--- Given records Enclosed Below ---

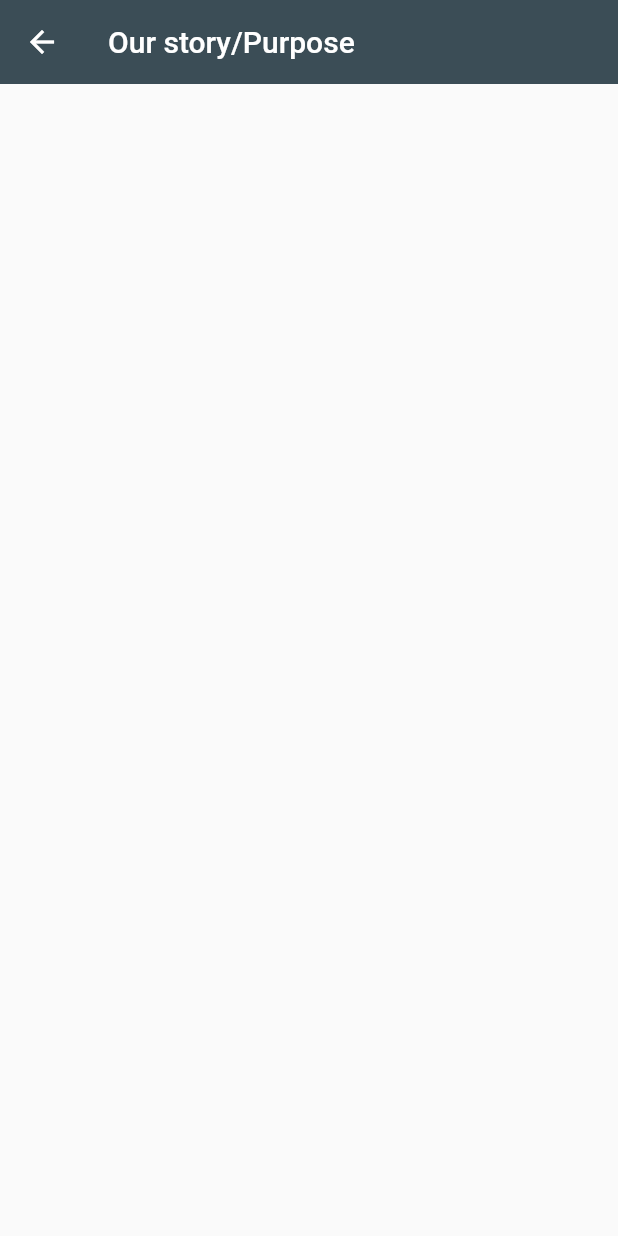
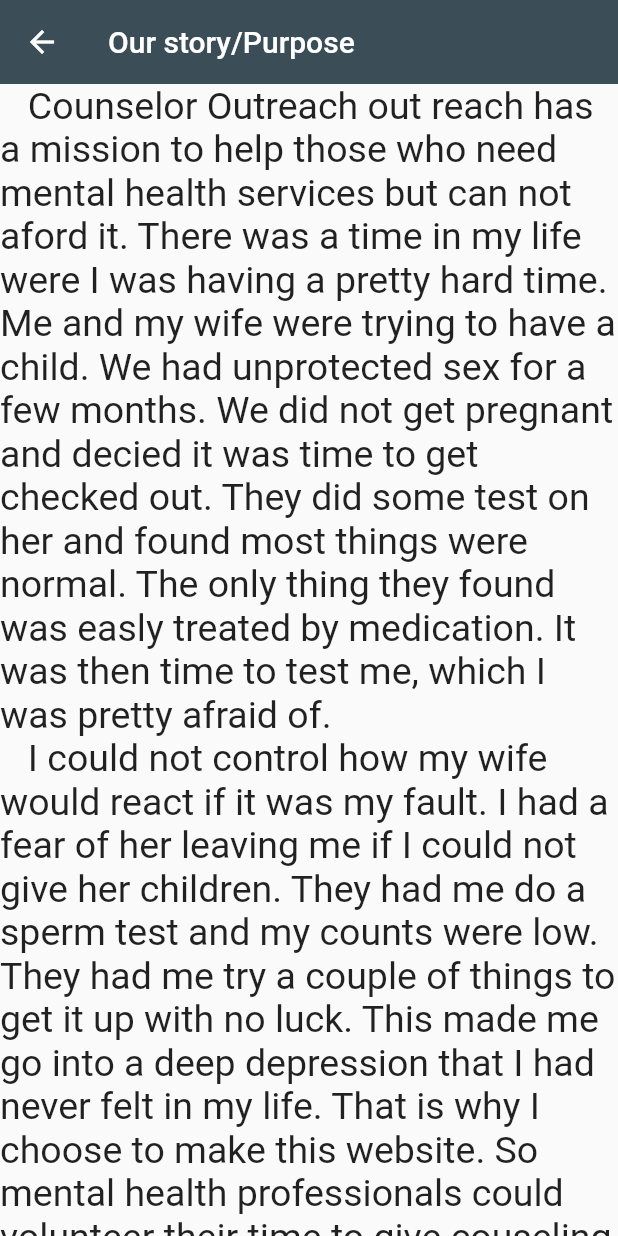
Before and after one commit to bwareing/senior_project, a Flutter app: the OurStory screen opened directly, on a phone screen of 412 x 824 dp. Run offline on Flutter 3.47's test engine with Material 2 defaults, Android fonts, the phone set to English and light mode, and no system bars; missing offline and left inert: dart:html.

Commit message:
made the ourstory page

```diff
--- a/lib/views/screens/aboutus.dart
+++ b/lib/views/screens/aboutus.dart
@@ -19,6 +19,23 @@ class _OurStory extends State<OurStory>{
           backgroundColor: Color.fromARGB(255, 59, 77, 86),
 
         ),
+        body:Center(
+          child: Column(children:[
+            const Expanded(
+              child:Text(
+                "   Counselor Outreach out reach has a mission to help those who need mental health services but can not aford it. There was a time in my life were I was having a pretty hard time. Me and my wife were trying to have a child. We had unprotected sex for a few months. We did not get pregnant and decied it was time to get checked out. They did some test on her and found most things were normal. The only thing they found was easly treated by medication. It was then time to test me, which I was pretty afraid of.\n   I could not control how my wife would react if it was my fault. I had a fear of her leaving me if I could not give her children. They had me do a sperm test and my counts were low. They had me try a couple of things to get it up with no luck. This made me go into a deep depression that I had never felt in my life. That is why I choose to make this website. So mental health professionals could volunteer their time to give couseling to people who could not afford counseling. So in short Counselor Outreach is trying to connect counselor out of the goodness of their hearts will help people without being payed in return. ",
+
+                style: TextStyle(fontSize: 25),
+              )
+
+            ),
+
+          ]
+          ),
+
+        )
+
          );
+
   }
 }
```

--- End of Enclosed Given records ---

## What to produce:
From the entries above, copy every line that holds the word "dart".

## Solution to the exercise:
Before and after one commit to bwareing/senior_project, a Flutter app: the OurStory screen opened directly, on a phone screen of 412 x 824 dp. Run offline on Flutter 3.47's test engine with Material 2 defaults, Android fonts, the phone set to English and light mode, and no system bars; missing offline and left inert: dart:html.
--- a/lib/views/screens/aboutus.dart
+++ b/lib/views/screens/aboutus.dart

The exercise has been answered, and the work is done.